Meanwhile, New York City, the city that supposedly never sleeps, ranks 12th on the list, at 42.5 hours per week. However, people living in the Big Apple spend more than 6 hours each week heading to and from work, nearly an hour more than that endured by dwellers of any other large city.
Cities Where People Work the Most (New York City Comptroller, WAPO)
BECOMING A LEADERS: Millennials are interested in becoming leaders — for different reasons. This ranged from 8% in Japan to 63% in India. Half of respondents from Central/Eastern Europe chose high future earnings as a reason to pursue leadership, while only 17% of Africans did. African Millennials seemed to care most about gaining opportunities to coach and mentor others (46%).
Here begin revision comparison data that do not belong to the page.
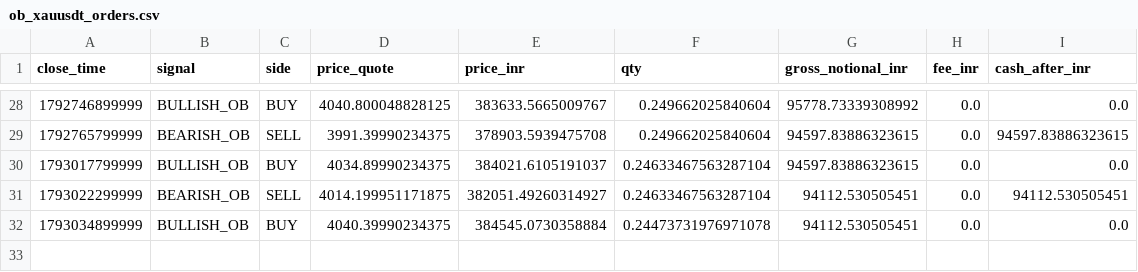
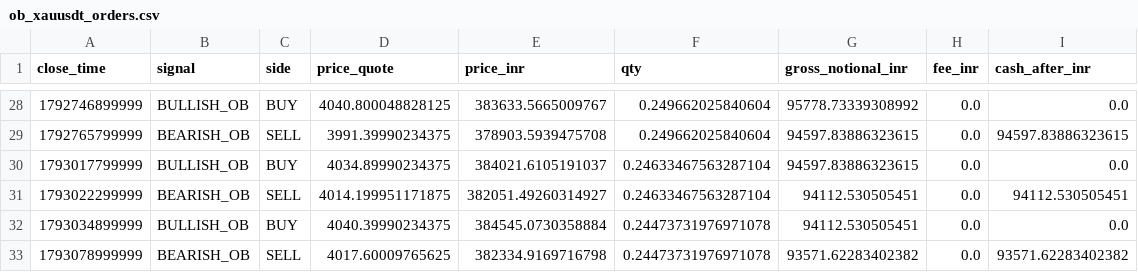
Before and after one commit to rahulrtk74747474-glitch/Scraping_and_testing, a CSV file: data/ob_xauusdt_orders.csv, drawn as a sheet; only a part is shown, gaps mark what is left out; the diff names each change by its address in the sheet, - before the commit and + after, or states it on an @@ line.

```diff
--- a/data/ob_xauusdt_orders.csv
+++ b/data/ob_xauusdt_orders.csv
+row 33: 1793078999999 | BEARISH_OB | SELL | 4017.60009765625 | 382334.9169716798 | 0.24473731976971078 | 93571.62283402382 | 0.0 | 93571.62283402382
```
Also changed, not shown: data/ob_xauusdt_signals.csv, data/ob_xauusdt_snapshots.csv, 5 other files.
MANAGERS: in North America, Western Europe, and Africa, at least 40% of respondents said they wanted managers who “empower their employees.” Yet only about 12% of Millennials in Central/Eastern Europe and the Middle East chose that quality, instead technical expertise is the top pick.
WORK-LIFE BALANCE: Millennials strive for work-life balance, but this tends to mean work-me balance, not work-family balance. The dominant definition was “enough leisure time for my private life” (57%). Nearly half of respondents in every region said they would give up a well-paid and prestigious job to gain better work-life balance. Central/Eastern Europe was the exception, as 42% said they would not.
Alcohol could be used to relieve stress, that Type A workers could end up in jobs with longer hours, or that there could be an associated link between demanding jobs, alcohol use and people with existing depression or sleep problems.
CEOs who end the day with a few glasses of pricey scotch and minimum-wage workers who throw back a few beers after their second shift are both more likely to over-drink than those who work fewer hours.
Why So Jittery? (Nutritionaction.com; Center for Science in the Public Interest)
WHY SO JITTERY? One 20 oz Starbucks coffee = 2 shots of 5-hour energy = 25 Monster drinks = 12 cans of Coca-Cola = 21 Hershey’s Special Dark chocolate